Golden Triangle of Cyber Defense

Published on April 13, 2015

 

New CompTIA study Trends in Information Security highlights growing complexity of security environment that challenges even the best prepared businesses. Organizations have to match the pace of technology changes (cloud computing, mobile technologies) to stay competitive, expand the scope of their security programs to reduce attack surface ballooning due to these changes, and to continuously evolve their cyber defenses to meet advanced offensive capabilities of the attackers.

The penetrating power of cyber attacks increased substantially across all three components of the Golden Triangle:

  • People: better skills; larger numbers.
  • Process: better planning and organization of attackers; information sharing.
  • Technology: easier availability of tools; attack automation; increased sophistication and modularity; infrastructure and components sharing and reuse.

Successful cyber defense has to not only match, but to exceed this increase, since the cost of the breach has gone up exponentially too. How does our triangle look like?

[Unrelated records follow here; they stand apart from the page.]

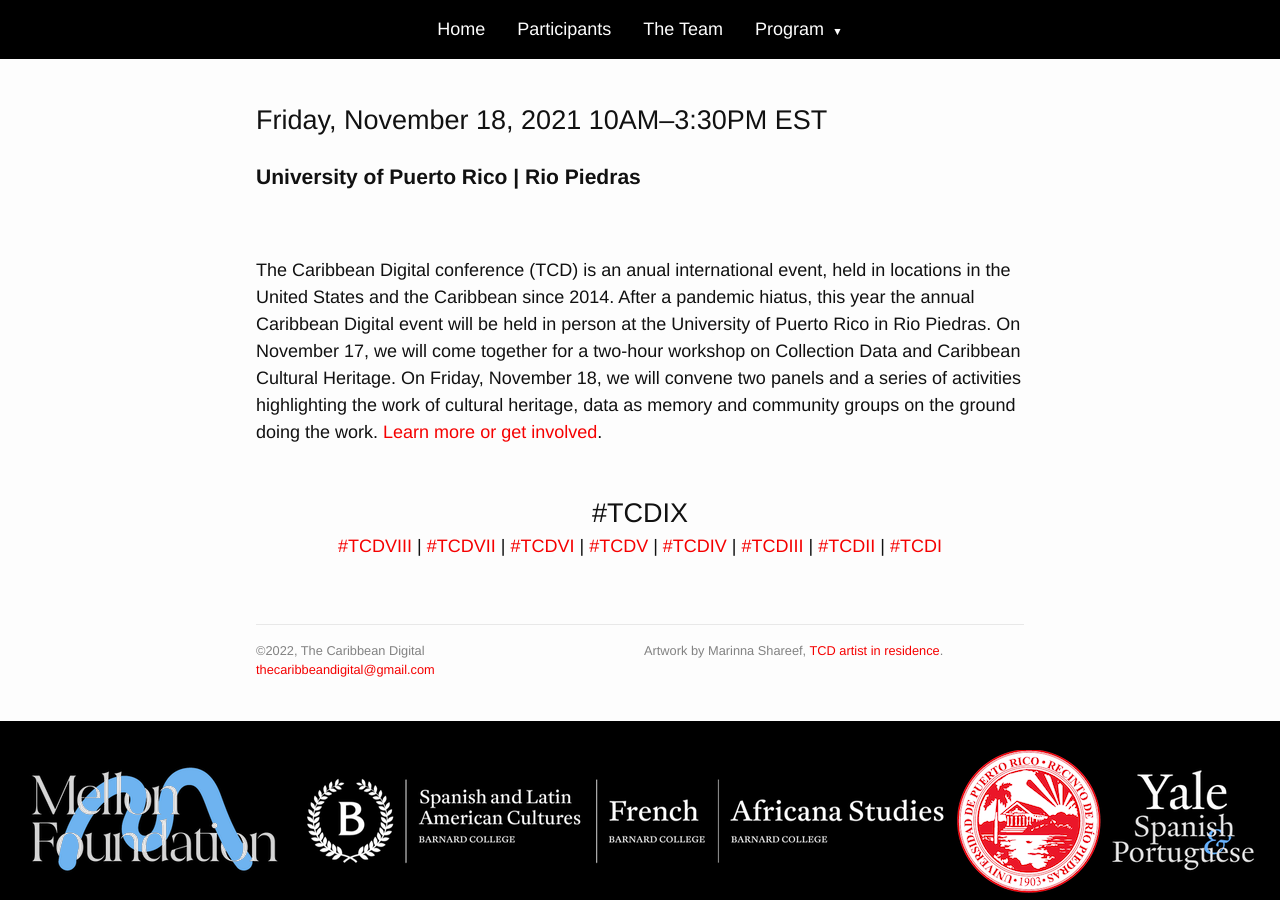
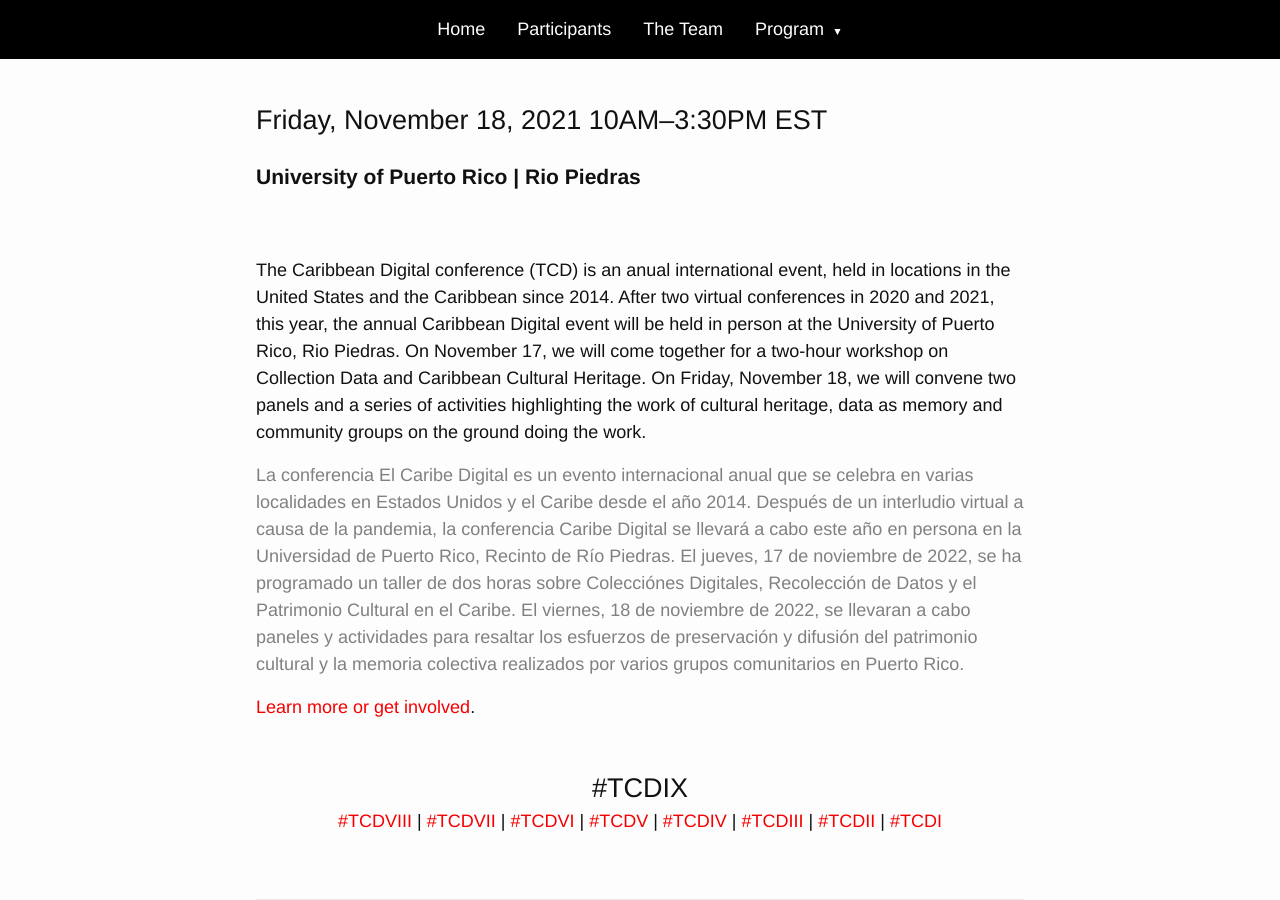
Before and after one commit to kliftonyale/tcd10, a Jekyll site: the page built from index.html, in a window 1280 px wide and 900 px high, scrolled down 662 px. Built offline with Jekyll 4.4.1, drawn with Linux system fonts in a browser that asks for light colours.

Commit message:
translated homepage

```diff
--- a/index.html
+++ b/index.html
@@ -14,9 +14,11 @@
   <br />
   <br />
   <p>
-    The Caribbean Digital conference (TCD) is an anual international event, held in locations in the United States and the Caribbean since 2014. After a pandemic hiatus, this year the annual Caribbean Digital event will be held in person at the University of Puerto Rico in Rio Piedras. On November 17, we will come together for a two-hour workshop on Collection Data and Caribbean Cultural Heritage. On Friday, November 18, we will convene two panels and a series of activities highlighting the work of cultural heritage, data as memory and community groups on the ground doing the work.
+    The Caribbean Digital conference (TCD) is an anual international event, held in locations in the United States and the Caribbean since 2014. After two virtual conferences in 2020 and 2021, this year, the annual Caribbean Digital event will be held in person at the University of Puerto Rico, Rio Piedras. On November 17, we will come together for a two-hour workshop on Collection Data and Caribbean Cultural Heritage. On Friday, November 18, we will convene two panels and a series of activities highlighting the work of cultural heritage, data as memory and community groups on the ground doing the work.</p>
 
-    <a href="{{site.baseurl}}/directory/"
+    <p style="color: gray;">La conferencia El Caribe Digital es un evento internacional anual que se celebra en varias localidades en Estados Unidos y el Caribe desde el año 2014. Después de un interludio virtual a causa de la pandemia, la conferencia Caribe Digital se llevará a cabo este año en persona en la Universidad de Puerto Rico, Recinto de Río Piedras. El jueves, 17 de noviembre de 2022, se ha programado un taller de dos horas sobre Colecciónes Digitales, Recolección de Datos y el Patrimonio Cultural en el Caribe. El viernes, 18 de noviembre de 2022, se llevaran a cabo paneles y actividades para resaltar los esfuerzos de preservación y difusión del patrimonio cultural y la memoria colectiva realizados por varios grupos comunitarios en Puerto Rico. </p>
+
+    <a href="{{site.baseurl}}/program/"
       >Learn more or get involved</a
     >.
     <br />
```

Not too good:

  • People: security awareness is a must, but it’s a slow and difficult task, and as CompTIA study shows, human error is still the largest factor behind security breaches.
  • Process: information sharing is still a problem, and even the best security policies become obsolete before they’re fully implemented; dynamic risk-based frameworks are gaining popularity, but require significant technology support.
  • Technology: specialized, niche monitoring and detection tools can give attackers a run for their money, but the defense orchestration, situational awareness and visibility of the overall risk leave much to be desired; while the attack might progress at computer speed, response is still limited to human interaction, and automated response is hindered by the uncomfortably high rate of false positives in threat detection.

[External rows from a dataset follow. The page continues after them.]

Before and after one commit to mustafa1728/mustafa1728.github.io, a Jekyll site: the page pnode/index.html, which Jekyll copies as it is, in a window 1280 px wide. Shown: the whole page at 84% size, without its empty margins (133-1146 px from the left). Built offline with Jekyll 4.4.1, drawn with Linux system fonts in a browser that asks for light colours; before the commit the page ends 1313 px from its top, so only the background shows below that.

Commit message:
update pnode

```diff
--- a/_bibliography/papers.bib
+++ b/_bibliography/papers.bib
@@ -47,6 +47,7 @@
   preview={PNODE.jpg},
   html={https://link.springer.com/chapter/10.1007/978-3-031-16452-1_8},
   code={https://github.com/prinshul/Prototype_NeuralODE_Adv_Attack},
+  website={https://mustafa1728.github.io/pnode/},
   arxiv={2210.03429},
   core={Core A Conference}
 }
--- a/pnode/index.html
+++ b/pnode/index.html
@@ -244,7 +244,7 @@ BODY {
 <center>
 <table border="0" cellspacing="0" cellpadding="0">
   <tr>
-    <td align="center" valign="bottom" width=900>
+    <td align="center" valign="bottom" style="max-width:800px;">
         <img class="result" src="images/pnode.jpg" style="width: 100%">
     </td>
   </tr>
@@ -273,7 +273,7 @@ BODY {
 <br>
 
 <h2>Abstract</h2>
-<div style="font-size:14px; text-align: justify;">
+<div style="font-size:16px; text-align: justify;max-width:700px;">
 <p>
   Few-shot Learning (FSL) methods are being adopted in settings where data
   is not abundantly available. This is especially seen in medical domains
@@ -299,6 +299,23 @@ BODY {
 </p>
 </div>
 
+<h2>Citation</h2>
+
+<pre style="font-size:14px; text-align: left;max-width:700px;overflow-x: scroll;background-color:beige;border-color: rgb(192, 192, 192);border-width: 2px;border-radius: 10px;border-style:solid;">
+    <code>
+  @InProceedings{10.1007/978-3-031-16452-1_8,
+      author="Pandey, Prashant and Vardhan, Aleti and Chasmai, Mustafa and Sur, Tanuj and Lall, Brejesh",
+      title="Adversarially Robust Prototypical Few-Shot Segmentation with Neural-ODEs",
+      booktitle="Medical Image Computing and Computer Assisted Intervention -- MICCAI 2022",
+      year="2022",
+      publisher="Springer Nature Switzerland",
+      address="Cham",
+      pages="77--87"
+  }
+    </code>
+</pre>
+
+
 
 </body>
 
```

The game changer is continuous risk monitoring through automated analytics. It can help on all fronts: detect human error and broken process, support dynamic risk-based framework, improve situational awareness, reduce false positives, and minimize incident response time by providing analysts with relevant, actionable, and context-rich information.